The French government is considering changing speeding laws so that drivers will not lose points on their licence if they are caught going just a few kilometres over the speed limit.

France proposes getting rid of penalties for 'minor' speeding offences

France’s Interior Ministry is considering changing its current rules for minor speeding violations – proposing getting rid of the penalty for drivers who only violate the rule by going just a few kilometres over the speed limit.

The Ministry has not laid out a timeline for when this could come into effect, but they said they are currently in the preliminary stages of studying how the change could be carried out.

“The fine of course remains,” said the Interior Ministry to French daily Le Parisien.

That is to say you can still be fined for going five kilometres over the speed limit, but there might not be any more lost points for driving a couple kilometres over the posted limit. 

READ ALSO These are the offences that can cost you points on your driving licence

Of the 13 million speeding tickets issued each year in France, 58 percent are for speeding violations of less than 5 km per hour over the limit, with many coming from automated radar machines.

How does the current rule work?

The rule itself is already a bit flexible, depending on where the speeding violation occurs.

If the violation happens in an urban area or low-speed zone (under 50 km per hour limit), then it is considered a 4th class offence, which involves a fixed fine of €135. Drivers can also lose a point on their licences as a penalty for this offence. 

Whereas, on highways and high-speed roads, the consequences of speeding by 5 km per hour are less severe. The offence is only considered 3rd class, which means the fixed fine is €68. There is still the possibility of losing a point on your licence, however. 

How do people feel about this?

Pierre Chasseray, a representative from the organisation “40 Millions d’Automobilistes,” thinks the government should do away with all penalties for minor speeding offences, including fines. He told French daily Le Parisien that this is only a “first step.”

Meanwhile, others are concerned that the move to get rid of points-deductions could end up encouraging people to speed, as they’ll think there is no longer any consequence.

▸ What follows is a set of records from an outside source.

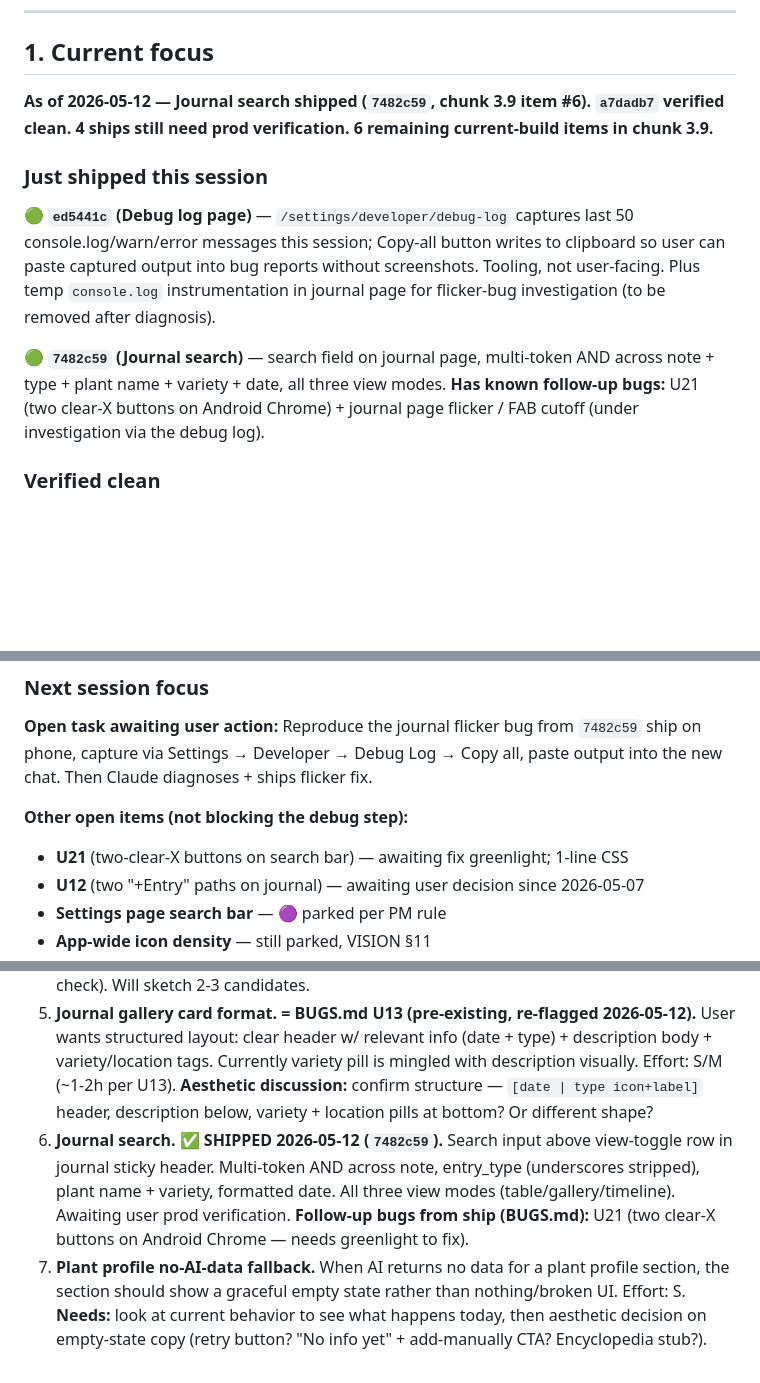
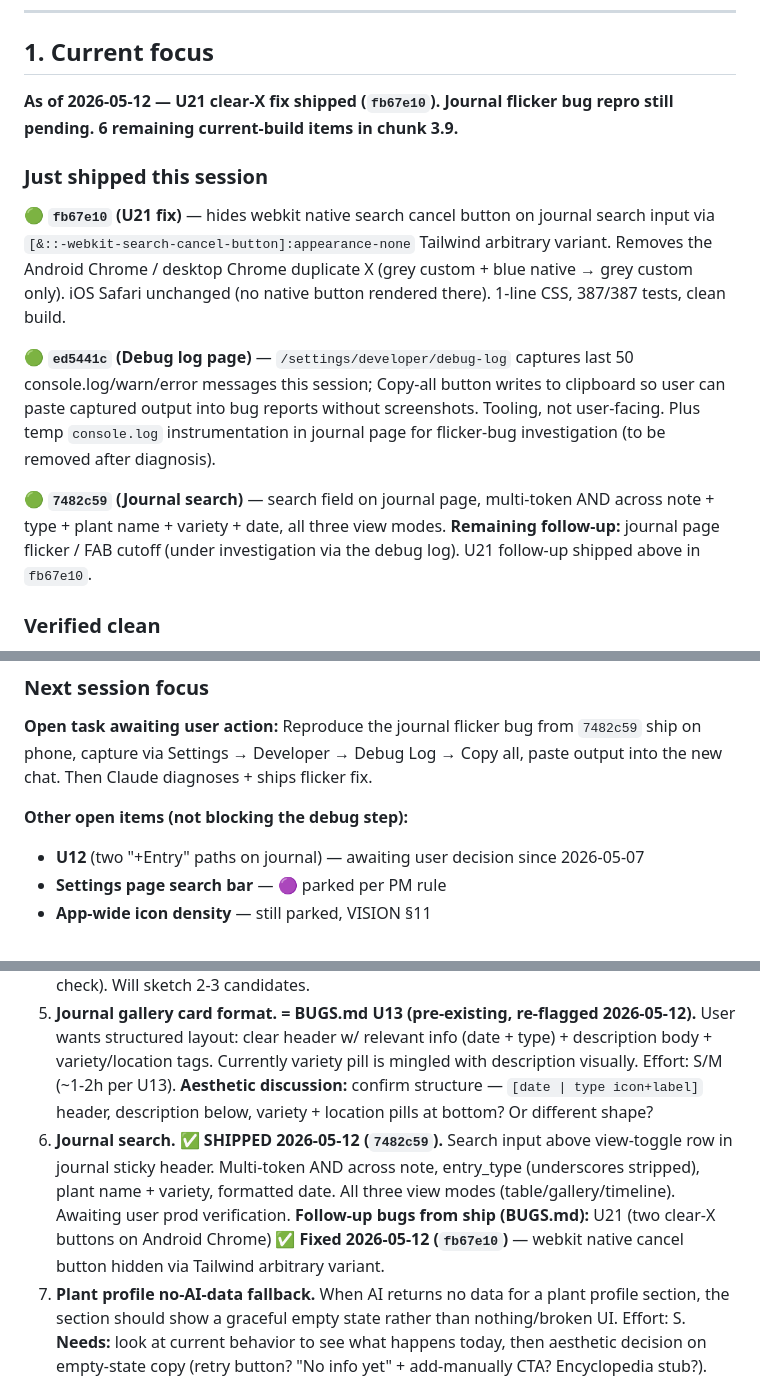
Before and after one commit to sydknee09-web/Garden-Tracker, a Markdown page: docs/ROADMAP.md, 3 parts joined by grey strips. GitHub-like rendering; blank space fills up the shorter version.

Commit message:
docs: mark U21 fixed (fb67e10) + log decision + record ship in VISION §12
Update BUGS.md U21 row with Fixed marker + commit hash.
ROADMAP §1 removes U21 from Other open items; header reflects current state.
ROADMAP §3.9 item #6 follow-up updated. §5 prepends fb67e10. §6 logs decision.
VISION §12 prepends signal entry covering the 4-pass plan-audit and scope reasoning.

Co-Authored-By: Claude Opus 4.7 (1M context) <noreply@anthropic.com>

```diff
--- a/docs/ROADMAP.md
+++ b/docs/ROADMAP.md
@@ -14,13 +14,15 @@
 
 ## 1. Current focus
 
-**As of 2026-05-12 — Journal search shipped (`7482c59`, chunk 3.9 item #6). `a7dadb7` verified clean. 4 ships still need prod verification. 6 remaining current-build items in chunk 3.9.**
+**As of 2026-05-12 — U21 clear-X fix shipped (`fb67e10`). Journal flicker bug repro still pending. 6 remaining current-build items in chunk 3.9.**
 
 ### Just shipped this session
 
+🟢 **`fb67e10` (U21 fix)** — hides webkit native search cancel button on journal search input via `[&::-webkit-search-cancel-button]:appearance-none` Tailwind arbitrary variant. Removes the Android Chrome / desktop Chrome duplicate X (grey custom + blue native → grey custom only). iOS Safari unchanged (no native button rendered there). 1-line CSS, 387/387 tests, clean build.
+
 🟢 **`ed5441c` (Debug log page)** — `/settings/developer/debug-log` captures last 50 console.log/warn/error messages this session; Copy-all button writes to clipboard so user can paste captured output into bug reports without screenshots. Tooling, not user-facing. Plus temp `console.log` instrumentation in journal page for flicker-bug investigation (to be removed after diagnosis).
 
-🟢 **`7482c59` (Journal search)** — search field on journal page, multi-token AND across note + type + plant name + variety + date, all three view modes. **Has known follow-up bugs:** U21 (two clear-X buttons on Android Chrome) + journal page flicker / FAB cutoff (under investigation via the debug log).
+🟢 **`7482c59` (Journal search)** — search field on journal page, multi-token AND across note + type + plant name + variety + date, all three view modes. **Remaining follow-up:** journal page flicker / FAB cutoff (under investigation via the debug log). U21 follow-up shipped above in `fb67e10`.
 
 ### Verified clean
 
@@ -56,7 +58,6 @@
 **Open task awaiting user action:** Reproduce the journal flicker bug from `7482c59` ship on phone, capture via Settings → Developer → Debug Log → Copy all, paste output into the new chat. Then Claude diagnoses + ships flicker fix.
 
 **Other open items (not blocking the debug step):**
-- **U21** (two-clear-X buttons on search bar) — awaiting fix greenlight; 1-line CSS
 - **U12** (two "+Entry" paths on journal) — awaiting user decision since 2026-05-07
 - **Settings page search bar** — 🟣 parked per PM rule
 - **App-wide icon density** — still parked, VISION §11
@@ -280,7 +281,7 @@ Major work items, ranked by recommended order. Each has a status, brief scope, a
 3. **Garden card spacing.** User flagged spacing looks "weird" on garden gallery cards (perennial badge + image + name + planted-date + "1 journal" pill). Effort: XS. **Aesthetic discussion:** user needs to point at what specifically feels off (intra-card padding? grid gap? pill positioning? card height?).
 4. **Bag (shopping list) icon swap.** User dislikes current bag icon in header. Effort: XS. **Aesthetic decision:** user pick from options (shopping cart, basket, checklist, list-with-check). Will sketch 2-3 candidates.
 5. **Journal gallery card format.** **= BUGS.md U13 (pre-existing, re-flagged 2026-05-12).** User wants structured layout: clear header w/ relevant info (date + type) + description body + variety/location tags. Currently variety pill is mingled with description visually. Effort: S/M (~1-2h per U13). **Aesthetic discussion:** confirm structure — `[date | type icon+label]` header, description below, variety + location pills at bottom? Or different shape?
-6. **Journal search.** ✅ **SHIPPED 2026-05-12 (`7482c59`).** Search input above view-toggle row in journal sticky header. Multi-token AND across note, entry_type (underscores stripped), plant name + variety, formatted date. All three view modes (table/gallery/timeline). Awaiting user prod verification. **Follow-up bugs from ship (BUGS.md):** U21 (two clear-X buttons on Android Chrome — needs greenlight to fix).
+6. **Journal search.** ✅ **SHIPPED 2026-05-12 (`7482c59`).** Search input above view-toggle row in journal sticky header. Multi-token AND across note, entry_type (underscores stripped), plant name + variety, formatted date. All three view modes (table/gallery/timeline). Awaiting user prod verification. **Follow-up bugs from ship (BUGS.md):** U21 (two clear-X buttons on Android Chrome) ✅ **Fixed 2026-05-12 (`fb67e10`)** — webkit native cancel button hidden via Tailwind arbitrary variant.
 7. **Plant profile no-AI-data fallback.** When AI returns no data for a plant profile section, the section should show a graceful empty state rather than nothing/broken UI. Effort: S. **Needs:** look at current behavior to see what happens today, then aesthetic decision on empty-state copy (retry button? "No info yet" + add-manually CTA? Encyclopedia stub?).
 8. **Two "+Entry" paths on journal page = BUGS.md U12 (pre-existing, re-flagged 2026-05-12).** User re-surfaced after `7482c59` ship. UX coherence decision: keep both with differentiation, or remove one. Effort: Decision + ~30 min. Surfaced 2026-05-07; user has not yet made the call.
 
```
Also changed, not shown: other parts of docs/ROADMAP.md (+2 -0 lines), docs/BUGS.md (+1 -1 lines), docs/VISION.md (+1 -0 lines).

To avoid being accused of carelessness, France’s Interior Ministry is also promising to become “firmer” with regards to people who use other people’s licences in order to get out of losing points – say by sending their spouse’s or grandmother’s instead of their own after being caught speeding. The Interior Ministry plans to digitalise license and registration in an effort to combat this. 

Ultimately, if you are worried about running out of points on your licence, there are still ways to recover them.

You can recover your points after six months of driving without committing any other offences, and there are also awareness training courses that allow you to gain your points back. It should be noted, however, that these trainings typically cost between €150 and €250, and they do not allow you to regain more than four points.